Records for the exercise Start Marker

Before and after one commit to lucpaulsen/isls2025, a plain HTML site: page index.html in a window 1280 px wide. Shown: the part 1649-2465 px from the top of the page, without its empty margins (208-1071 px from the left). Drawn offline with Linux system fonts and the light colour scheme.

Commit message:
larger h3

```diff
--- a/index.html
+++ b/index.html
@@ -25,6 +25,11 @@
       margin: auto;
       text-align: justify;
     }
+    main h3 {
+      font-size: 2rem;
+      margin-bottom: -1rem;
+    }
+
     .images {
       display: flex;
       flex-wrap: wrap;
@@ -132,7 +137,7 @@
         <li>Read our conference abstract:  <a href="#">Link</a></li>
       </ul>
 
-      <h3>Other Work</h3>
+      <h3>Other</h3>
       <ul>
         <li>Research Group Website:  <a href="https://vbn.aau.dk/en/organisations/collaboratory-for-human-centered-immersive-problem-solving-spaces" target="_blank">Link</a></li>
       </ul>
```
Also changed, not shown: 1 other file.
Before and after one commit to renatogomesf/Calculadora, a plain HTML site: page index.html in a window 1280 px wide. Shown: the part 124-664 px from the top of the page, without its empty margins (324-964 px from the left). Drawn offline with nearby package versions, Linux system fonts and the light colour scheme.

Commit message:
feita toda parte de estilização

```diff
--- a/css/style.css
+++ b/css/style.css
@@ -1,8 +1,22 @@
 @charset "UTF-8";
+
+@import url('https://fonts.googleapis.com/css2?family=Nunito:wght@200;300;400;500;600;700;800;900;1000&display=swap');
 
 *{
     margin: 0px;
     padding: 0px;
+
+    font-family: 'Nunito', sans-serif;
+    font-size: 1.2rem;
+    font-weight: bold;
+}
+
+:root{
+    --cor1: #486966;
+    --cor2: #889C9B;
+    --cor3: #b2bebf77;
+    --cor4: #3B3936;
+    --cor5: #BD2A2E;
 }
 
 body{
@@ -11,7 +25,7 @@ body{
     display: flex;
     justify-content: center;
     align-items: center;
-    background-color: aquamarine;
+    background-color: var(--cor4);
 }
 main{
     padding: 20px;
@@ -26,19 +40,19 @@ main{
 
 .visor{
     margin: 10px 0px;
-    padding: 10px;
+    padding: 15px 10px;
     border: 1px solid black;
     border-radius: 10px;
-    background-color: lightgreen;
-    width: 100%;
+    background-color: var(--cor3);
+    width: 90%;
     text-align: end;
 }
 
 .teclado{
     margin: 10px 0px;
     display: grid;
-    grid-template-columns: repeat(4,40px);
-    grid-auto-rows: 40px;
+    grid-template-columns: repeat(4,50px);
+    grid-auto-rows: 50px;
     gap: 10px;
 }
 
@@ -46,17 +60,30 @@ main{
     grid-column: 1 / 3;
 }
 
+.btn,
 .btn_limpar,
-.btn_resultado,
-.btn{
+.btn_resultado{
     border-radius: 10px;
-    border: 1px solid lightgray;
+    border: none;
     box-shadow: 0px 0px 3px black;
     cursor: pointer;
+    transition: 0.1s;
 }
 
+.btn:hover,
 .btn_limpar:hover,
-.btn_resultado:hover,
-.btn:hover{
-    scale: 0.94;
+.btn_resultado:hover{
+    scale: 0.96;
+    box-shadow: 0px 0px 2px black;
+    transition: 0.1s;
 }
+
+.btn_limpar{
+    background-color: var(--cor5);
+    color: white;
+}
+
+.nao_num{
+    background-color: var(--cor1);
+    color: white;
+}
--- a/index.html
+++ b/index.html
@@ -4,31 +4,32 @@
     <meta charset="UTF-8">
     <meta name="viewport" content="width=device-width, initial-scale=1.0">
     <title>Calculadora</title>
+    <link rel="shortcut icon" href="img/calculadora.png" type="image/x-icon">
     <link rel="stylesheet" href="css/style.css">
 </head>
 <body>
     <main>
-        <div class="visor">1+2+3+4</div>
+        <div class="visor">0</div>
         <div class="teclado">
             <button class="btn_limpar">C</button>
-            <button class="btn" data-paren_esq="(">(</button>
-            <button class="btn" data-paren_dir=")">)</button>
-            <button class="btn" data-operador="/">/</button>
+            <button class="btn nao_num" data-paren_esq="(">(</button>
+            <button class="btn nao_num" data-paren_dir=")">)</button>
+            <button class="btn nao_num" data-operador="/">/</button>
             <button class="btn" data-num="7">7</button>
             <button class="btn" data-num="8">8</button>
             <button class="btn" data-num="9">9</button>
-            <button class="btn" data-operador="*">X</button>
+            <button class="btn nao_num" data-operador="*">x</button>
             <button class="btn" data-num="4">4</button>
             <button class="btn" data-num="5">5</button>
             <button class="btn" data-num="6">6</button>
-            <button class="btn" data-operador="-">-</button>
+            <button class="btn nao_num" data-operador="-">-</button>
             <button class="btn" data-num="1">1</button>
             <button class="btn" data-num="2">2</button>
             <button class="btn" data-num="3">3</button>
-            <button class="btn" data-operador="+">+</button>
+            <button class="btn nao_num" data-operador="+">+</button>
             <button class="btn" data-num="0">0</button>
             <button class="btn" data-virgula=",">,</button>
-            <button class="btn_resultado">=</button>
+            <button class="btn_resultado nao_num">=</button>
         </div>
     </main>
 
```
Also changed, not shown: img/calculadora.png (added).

Records for the exercise End Marker

■ **Assigned task**
Copy all the records above precisely.

■ **Answer box**
Before and after one commit to lucpaulsen/isls2025, a plain HTML site: page index.html in a window 1280 px wide. Shown: the part 1649-2465 px from the top of the page, without its empty margins (208-1071 px from the left). Drawn offline with Linux system fonts and the light colour scheme.

Commit message:
larger h3

```diff
--- a/index.html
+++ b/index.html
@@ -25,6 +25,11 @@
       margin: auto;
       text-align: justify;
     }
+    main h3 {
+      font-size: 2rem;
+      margin-bottom: -1rem;
+    }
+
     .images {
       display: flex;
       flex-wrap: wrap;
@@ -132,7 +137,7 @@
         <li>Read our conference abstract:  <a href="#">Link</a></li>
       </ul>
 
-      <h3>Other Work</h3>
+      <h3>Other</h3>
       <ul>
         <li>Research Group Website:  <a href="https://vbn.aau.dk/en/organisations/collaboratory-for-human-centered-immersive-problem-solving-spaces" target="_blank">Link</a></li>
       </ul>
```
Also changed, not shown: 1 other file.
Before and after one commit to renatogomesf/Calculadora, a plain HTML site: page index.html in a window 1280 px wide. Shown: the part 124-664 px from the top of the page, without its empty margins (324-964 px from the left). Drawn offline with nearby package versions, Linux system fonts and the light colour scheme.

Commit message:
feita toda parte de estilização

```diff
--- a/css/style.css
+++ b/css/style.css
@@ -1,8 +1,22 @@
 @charset "UTF-8";
+
+@import url('https://fonts.googleapis.com/css2?family=Nunito:wght@200;300;400;500;600;700;800;900;1000&display=swap');
 
 *{
     margin: 0px;
     padding: 0px;
+
+    font-family: 'Nunito', sans-serif;
+    font-size: 1.2rem;
+    font-weight: bold;
+}
+
+:root{
+    --cor1: #486966;
+    --cor2: #889C9B;
+    --cor3: #b2bebf77;
+    --cor4: #3B3936;
+    --cor5: #BD2A2E;
 }
 
 body{
@@ -11,7 +25,7 @@ body{
     display: flex;
     justify-content: center;
     align-items: center;
-    background-color: aquamarine;
+    background-color: var(--cor4);
 }
 main{
     padding: 20px;
@@ -26,19 +40,19 @@ main{
 
 .visor{
     margin: 10px 0px;
-    padding: 10px;
+    padding: 15px 10px;
     border: 1px solid black;
     border-radius: 10px;
-    background-color: lightgreen;
-    width: 100%;
+    background-color: var(--cor3);
+    width: 90%;
     text-align: end;
 }
 
 .teclado{
     margin: 10px 0px;
     display: grid;
-    grid-template-columns: repeat(4,40px);
-    grid-auto-rows: 40px;
+    grid-template-columns: repeat(4,50px);
+    grid-auto-rows: 50px;
     gap: 10px;
 }
 
@@ -46,17 +60,30 @@ main{
     grid-column: 1 / 3;
 }
 
+.btn,
 .btn_limpar,
-.btn_resultado,
-.btn{
+.btn_resultado{
     border-radius: 10px;
-    border: 1px solid lightgray;
+    border: none;
     box-shadow: 0px 0px 3px black;
     cursor: pointer;
+    transition: 0.1s;
 }
 
+.btn:hover,
 .btn_limpar:hover,
-.btn_resultado:hover,
-.btn:hover{
-    scale: 0.94;
+.btn_resultado:hover{
+    scale: 0.96;
+    box-shadow: 0px 0px 2px black;
+    transition: 0.1s;
 }
+
+.btn_limpar{
+    background-color: var(--cor5);
+    color: white;
+}
+
+.nao_num{
+    background-color: var(--cor1);
+    color: white;
+}
--- a/index.html
+++ b/index.html
@@ -4,31 +4,32 @@
     <meta charset="UTF-8">
     <meta name="viewport" content="width=device-width, initial-scale=1.0">
     <title>Calculadora</title>
+    <link rel="shortcut icon" href="img/calculadora.png" type="image/x-icon">
     <link rel="stylesheet" href="css/style.css">
 </head>
 <body>
     <main>
-        <div class="visor">1+2+3+4</div>
+        <div class="visor">0</div>
         <div class="teclado">
             <button class="btn_limpar">C</button>
-            <button class="btn" data-paren_esq="(">(</button>
-            <button class="btn" data-paren_dir=")">)</button>
-            <button class="btn" data-operador="/">/</button>
+            <button class="btn nao_num" data-paren_esq="(">(</button>
+            <button class="btn nao_num" data-paren_dir=")">)</button>
+            <button class="btn nao_num" data-operador="/">/</button>
             <button class="btn" data-num="7">7</button>
             <button class="btn" data-num="8">8</button>
             <button class="btn" data-num="9">9</button>
-            <button class="btn" data-operador="*">X</button>
+            <button class="btn nao_num" data-operador="*">x</button>
             <button class="btn" data-num="4">4</button>
             <button class="btn" data-num="5">5</button>
             <button class="btn" data-num="6">6</button>
-            <button class="btn" data-operador="-">-</button>
+            <button class="btn nao_num" data-operador="-">-</button>
             <button class="btn" data-num="1">1</button>
             <button class="btn" data-num="2">2</button>
             <button class="btn" data-num="3">3</button>
-            <button class="btn" data-operador="+">+</button>
+            <button class="btn nao_num" data-operador="+">+</button>
             <button class="btn" data-num="0">0</button>
             <button class="btn" data-virgula=",">,</button>
-            <button class="btn_resultado">=</button>
+            <button class="btn_resultado nao_num">=</button>
         </div>
     </main>
 
```
Also changed, not shown: img/calculadora.png (added).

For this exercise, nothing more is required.